Set the scene in your mind. It's just before midnight and after yet another deeply unfortunate match, in which Liverpool played the majority of the football but somehow ended up scoring the minority of the goals, Rafa Benitez bursts through the door and heads straight for the sofa, picking up the obligatory seven remotes as he goes.
As he hits the fast-forward button cranking it right up to "x30", Mrs Benitez walks in. "Rafa, why do you always do this?" she asks, strangely speaking in English to her fellow Madridian. "Who cares what they think? You always say you don't." And the very next day at the training ground there is Rafa saying to the collected journalists, "Who cares what they think?"

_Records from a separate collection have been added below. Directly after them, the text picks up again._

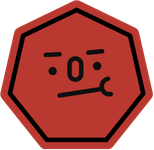
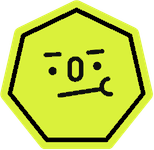
[fix] idioms and avatares

diff --git a/styles.css b/styles.css
@@ -991,11 +991,28 @@ p {
   background: var(--white);
 }
 
-.method-lookbook img {
+.method-lookbook-media {
+  height: 100%;
+  margin: 0;
+}
+
+.method-lookbook-media img {
   width: 100%;
   height: 100%;
   min-height: 320px;
   object-fit: cover;
+}
+
+.lang-image-en {
+  display: none;
+}
+
+html[lang="en"] .lang-image-pt {
+  display: none;
+}
+
+html[lang="en"] .lang-image-en {
+  display: block;
 }
 
 .method-lookbook > div {
@@ -1013,9 +1030,51 @@ p {
 
 .method-lookbook p:not(.eyebrow) {
   max-width: 430px;
+  margin-bottom: 24px;
   color: #6b7280;
   font-size: 14px;
   line-height: 1.7;
+}
+
+.character-roster {
+  display: grid;
+  grid-template-columns: repeat(3, minmax(0, 1fr));
+  gap: 8px;
+}
+
+.character-roster span {
+  display: grid;
+  align-content: start;
+  gap: 7px;
+  min-width: 0;
+  padding: 12px;
+  border: 1px solid #e1e4ec;
+  border-radius: 8px;
+  background: #f8f9fc;
+}
+
+.character-roster img {
+  width: 44px;
+  height: 44px;
+  object-fit: contain;
+}
+
+.character-roster strong,
+.character-roster small {
+  display: block;
+}
+
+.character-roster strong {
+  color: var(--ink);
+  font-family: var(--font-heading);
+  font-size: 13px;
+  letter-spacing: 0;
+}
+
+.character-roster small {
+  color: #737987;
+  font-size: 10px;
+  line-height: 1.35;
 }
 
 .subjects-preview {
@@ -2090,7 +2149,7 @@ p {
     padding: 34px;
   }
 
-  .method-lookbook img {
+  .method-lookbook-media img {
     min-height: 360px;
   }
 
@@ -2276,7 +2335,7 @@ p {
     border-radius: 12px;
   }
 
-  .method-lookbook img {
+  .method-lookbook-media img {
     min-height: 260px;
   }
 
@@ -2286,6 +2345,10 @@ p {
 
   .method-lookbook h3 {
     font-size: 31px;
+  }
+
+  .character-roster {
+    grid-template-columns: 1fr;
   }
 
   .subject-tile,

diff --git a/index.html b/index.html
@@ -60,24 +60,23 @@
         <div class="hero-visual hero-media reveal" aria-label="Ambiente Code Zone com materiais da marca">
           <div class="visual-topline">
             <span>CODE_ZONE.STUDIO</span>
-            <span class="live-label"><i></i> DROP_01</span>
           </div>
           <div class="hero-photo-stage">
-            <img class="hero-photo" src="assets/IMG_6621.PNG" alt="Caixa da Code Zone com personagens da marca em uma mesa de trabalho.">
+            <img class="hero-photo" src="assets/IMG_6320.JPG.jpeg" alt="Chaveiros dos personagens da Code Zone em uma mesa com ambiente de programação.">
             <div class="hero-photo-shade" aria-hidden="true"></div>
             <div class="avatar-cluster" aria-label="Personagens da Code Zone">
-              <img src="assets/Avatar_01.png" alt="Avatar azul da Code Zone">
-              <img src="assets/Avatar_02.png" alt="Avatar circular da Code Zone">
-              <img src="assets/Avatar_03.png" alt="Avatar geométrico da Code Zone">
+              <img src="assets/Avatar_01.png" alt="Pip, avatar azul da Code Zone">
+              <img src="assets/Avatar_02.png" alt="Prompto, avatar circular da Code Zone">
+              <img src="assets/Avatar_03.png" alt="Buggy, avatar amarelo da Code Zone">
             </div>
             <div class="media-badge">
-              <span>CODE, AI</span>
-              <strong>VIBING CODE +</strong>
+              <span>PYTHON, IA</span>
+              <strong>PIP + PROMPTO + BUGGY</strong>
             </div>
             <div class="media-scanline" aria-hidden="true"></div>
           </div>
           <div class="visual-footer">
-            <span>LEARN_01</span><span>BUILD_02</span><span>SHIP_03</span>
+            <span>APRENDER_01</span><span>CONSTRUIR_02</span><span>PUBLICAR_03</span>
           </div>
         </div>
       </div>
@@ -106,8 +105,8 @@
             <source src="assets/IMG_6622.MP4" type="video/mp4">
           </video>
           <div class="vibe-caption">
-            <span>STUDIO_LOG</span>
-            <strong>STOP TALKING, START CODING.</strong>
+            <span>REGISTRO_STUDIO</span>
+            <strong>PARE DE FALAR, COMECE A CODAR.</strong>
           </div>
         </div>
       </div>
@@ -155,11 +154,19 @@
         </div>
 
         <div class="method-lookbook reveal">
-          <img src="assets/IMG_6319.PNG" alt="Chaveiros dos personagens da Code Zone sobre uma mesa de estudo.">
+          <figure class="method-lookbook-media">
+            <img class="lang-image lang-image-pt" src="assets/IMG_6319.PNG" alt="Caixa da Code Zone em português sobre uma mesa de estudo.">
+            <img class="lang-image lang-image-en" src="assets/IMG_6621.PNG" alt="Caixa da Code Zone em inglês sobre uma mesa de estudo.">
+          </figure>
           <div>
-            <p class="eyebrow eyebrow-dark">// PERSONALIDADE</p>
-            <h3>Visual próprio, estudo sério.</h3>
-            <p>Os personagens deixam a experiência mais próxima e memorável, mas o centro continua o mesmo: aprender, construir e explicar o que foi feito.</p>
+            <p class="eyebrow eyebrow-dark">// COMPANHEIROS</p>
+            <h3>Pip, Prompto e Buggy.</h3>
+            <p>Eles são o trio de jornada da Code Zone: Pip ajuda no primeiro passo com Python, Prompto transforma dúvida em prompt e Buggy chega desconfiado para caçar erro antes do deploy.</p>
+            <div class="character-roster" aria-label="Companheiros de jornada da Code Zone">
+              <span><img src="assets/Avatar_01.png" alt="" aria-hidden="true"><strong>Pip</strong><small>pip install coragem</small></span>
+              <span><img src="assets/Avatar_02.png" alt="" aria-hidden="true"><strong>Prompto</strong><small>transforma dúvida em prompt</small></span>
+              <span><img src="assets/Avatar_03.png" alt="" aria-hidden="true"><strong>Buggy</strong><small>debuga antes do deploy</small></span>
+            </div>
           </div>
         </div>
       </div>

diff --git a/i18n.js b/i18n.js
@@ -65,6 +65,15 @@
     'Rede conectando programação, dados e inteligência artificial': 'Network connecting programming, data, and artificial intelligence',
     'Ambiente Code Zone com materiais da marca': 'Code Zone environment with brand materials',
     'Personagens da Code Zone': 'Code Zone characters',
+    'Chaveiros dos personagens da Code Zone em uma mesa com ambiente de programação.': 'Code Zone character keychains on a desk with a programming setup.',
+    'Buguizinho, avatar azul da Code Zone': 'Buggy, blue Code Zone avatar',
+    'Loopinho, avatar circular da Code Zone': 'Loopy, circular Code Zone avatar',
+    'Patchinho, avatar amarelo da Code Zone': 'Patchy, yellow Code Zone avatar',
+    'CÓDIGO, IA': 'CODE, AI',
+    'VIBE CODANDO +': 'VIBING CODE +',
+    'APRENDER_01': 'LEARN_01',
+    'CONSTRUIR_02': 'BUILD_02',
+    'PUBLICAR_03': 'SHIP_03',
     'módulos conectados': 'connected modules',
     'projetos práticos': 'hands-on projects',
     'aulas e módulos': 'lessons and modules',
@@ -78,6 +87,8 @@
     'Prática': 'Practice',
     'Repertório': 'Repertoire',
     'Vídeo com ambientação visual da Code Zone': 'Video with Code Zone visual atmosphere',
+    'REGISTRO_STUDIO': 'STUDIO_LOG',
+    'PARE DE FALAR, COMECE A CODAR.': 'STOP TALKING, START CODING.',
     '// NOSSO MÉTODO': '// OUR METHOD',
     'Aprender é': 'Learning means',
     'construir.': 'building.',
@@ -94,6 +105,15 @@
     '// PERSONALIDADE': '// PERSONALITY',
     'Visual próprio, estudo sério.': 'Distinct visuals, serious learning.',
     'Os personagens deixam a experiência mais próxima e memorável, mas o centro continua o mesmo: aprender, construir e explicar o que foi feito.': 'The characters make the experience more approachable and memorable, but the center stays the same: learn, build, and explain what was done.',
+    'Caixa da Code Zone em português sobre uma mesa de estudo.': 'Code Zone box in Portuguese on a study desk.',
+    'Caixa da Code Zone em inglês sobre uma mesa de estudo.': 'Code Zone box in English on a study desk.',
+    'Nomes dos personagens da Code Zone': 'Code Zone character names',
+    'Buguizinho': 'Buggy',
+    'Loopinho': 'Loopy',
+    'Patchinho': 'Patchy',
+    'debuga o caos': 'debugs the chaos',
+    'repete até ficar claro': 'loops until clear',
+    'corrige e manda ver': 'patches and ships',
     '// MÓDULOS': '// MODULES',
     'Escolha seu': 'Choose your',
     'próximo bloco.': 'next block.',
@@ -2085,7 +2105,7 @@
   };
 
   const translateAttributes = (element, language, refreshOriginal = false) => {
-    const attributes = ['aria-label', 'placeholder', 'title'];
+    const attributes = ['aria-label', 'placeholder', 'title', 'alt'];
     if (!originalAttributes.has(element)) originalAttributes.set(element, {});
     const originals = originalAttributes.get(element);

Actually, Rafa, you do. Just as you do not "turn down the volume" when the pundits appear. Otherwise you'd ask, "What did they say?" when asked what you thought of what they said and not, "What did they ever win?" There again, as one of his critics – after the latest midweek farce in which Fiorentina played the minority of the football but somehow ended scoring the majority of the goals – was Graeme Souness, Benitez might merely be making a fair assumption. "The Scoteesh gentleman" – as Mrs B probably does not refer to him – has been laying into him for months. In fact, almost as long as Liverpool have been losing.
In October, the boy called Souey accused Benitez's Keystone Koppites of being "plod, plod, plod", while the very next month he slammed Benitez for "being lucky for winning that European Cup very early into his reign". Poor old Graeme didn't win a European Cup very early into his reign on Merseyside and the fans indeed proceeded to turn on him when they finished sixth in the League. I mean, how unlucky can you get?
Filled with such an understandable rage of injustice, is there any wonder Souness picks holes in Benitez? On Wednesday, "The Scoteesh Cochino" – as Mrs B probably does refer to him – envisaged a top-fourless scenario in which Liverpool could go into "meltdown". Souness fears they could lose their best players – rumoured to be Torres and Gerrard – and with the warring Yanks on top, it could very well be asbestos glove time. It was a bleak finish to a night which had been billed with such promise.
You really have to hand it to Sky, they would never just let you settle down for a match with the notion that there is nothing whatsoever riding on it. Even when there is nothing whatsoever riding on it. They evidently subscribe to the Don King mantra – "It's not what you've got to sell that counts – it's how you sell it and how you yell it".
On Wednesday it was evidently all about Alberto Aquilani and the first start for that Italian Benitez bought just after the Silver Jubilee. "They've waited and waited," said a breathless Ian Darke as the camera scanned around the Kop searching for a face which didn't look as if it had been waiting for a bus.
Meanwhile, Souness declared, "If he's good on the ball and he works hard, they'll like him." You could have cut the tension with an atom-divider. By the 30th minute and with Aquilani looking less like a Messiah and more like a midfielder with a pretty decent pass, Darke cut to the heart of the hype. "Aquilani has become twice the player over the weeks and months he has not been playing," said the commentator. "Liverpool fans have come to regard him as the saviour."
In the studio, Souness sniffed, while Mrs B started the countdown for the after-match brutality. That Sky+ has so much to answer for.Reuse content